▶ ASSIGNMENT
Each and every line of the data must appear exactly as given.

Segment Start: DATA SUPPLIED

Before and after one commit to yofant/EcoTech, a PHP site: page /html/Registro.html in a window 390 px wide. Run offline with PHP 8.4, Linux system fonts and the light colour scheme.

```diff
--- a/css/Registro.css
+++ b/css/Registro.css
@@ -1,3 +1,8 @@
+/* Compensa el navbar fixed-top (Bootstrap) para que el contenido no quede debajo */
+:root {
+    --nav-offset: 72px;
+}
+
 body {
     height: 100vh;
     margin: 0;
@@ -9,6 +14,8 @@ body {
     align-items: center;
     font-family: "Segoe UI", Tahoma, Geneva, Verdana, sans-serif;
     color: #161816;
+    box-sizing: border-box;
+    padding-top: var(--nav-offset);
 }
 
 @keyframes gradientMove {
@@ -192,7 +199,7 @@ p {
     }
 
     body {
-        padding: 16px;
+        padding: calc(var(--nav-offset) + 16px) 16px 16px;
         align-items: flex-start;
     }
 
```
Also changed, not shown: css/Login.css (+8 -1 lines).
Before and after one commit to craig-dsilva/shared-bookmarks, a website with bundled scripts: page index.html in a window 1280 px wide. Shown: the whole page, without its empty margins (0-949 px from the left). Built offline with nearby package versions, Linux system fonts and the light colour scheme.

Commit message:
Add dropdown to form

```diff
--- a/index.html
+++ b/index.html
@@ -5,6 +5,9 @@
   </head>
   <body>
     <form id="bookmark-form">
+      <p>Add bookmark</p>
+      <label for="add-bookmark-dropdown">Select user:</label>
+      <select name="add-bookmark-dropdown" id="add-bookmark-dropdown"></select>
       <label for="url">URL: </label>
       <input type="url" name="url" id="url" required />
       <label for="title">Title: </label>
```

Segment End: DATA SUPPLIED

▶ YOUR SOLUTION
Before and after one commit to yofant/EcoTech, a PHP site: page /html/Registro.html in a window 390 px wide. Run offline with PHP 8.4, Linux system fonts and the light colour scheme.

```diff
--- a/css/Registro.css
+++ b/css/Registro.css
@@ -1,3 +1,8 @@
+/* Compensa el navbar fixed-top (Bootstrap) para que el contenido no quede debajo */
+:root {
+    --nav-offset: 72px;
+}
+
 body {
     height: 100vh;
     margin: 0;
@@ -9,6 +14,8 @@ body {
     align-items: center;
     font-family: "Segoe UI", Tahoma, Geneva, Verdana, sans-serif;
     color: #161816;
+    box-sizing: border-box;
+    padding-top: var(--nav-offset);
 }
 
 @keyframes gradientMove {
@@ -192,7 +199,7 @@ p {
     }
 
     body {
-        padding: 16px;
+        padding: calc(var(--nav-offset) + 16px) 16px 16px;
         align-items: flex-start;
     }
 
```
Also changed, not shown: css/Login.css (+8 -1 lines).
Before and after one commit to craig-dsilva/shared-bookmarks, a website with bundled scripts: page index.html in a window 1280 px wide. Shown: the whole page, without its empty margins (0-949 px from the left). Built offline with nearby package versions, Linux system fonts and the light colour scheme.

Commit message:
Add dropdown to form

```diff
--- a/index.html
+++ b/index.html
@@ -5,6 +5,9 @@
   </head>
   <body>
     <form id="bookmark-form">
+      <p>Add bookmark</p>
+      <label for="add-bookmark-dropdown">Select user:</label>
+      <select name="add-bookmark-dropdown" id="add-bookmark-dropdown"></select>
       <label for="url">URL: </label>
       <input type="url" name="url" id="url" required />
       <label for="title">Title: </label>
```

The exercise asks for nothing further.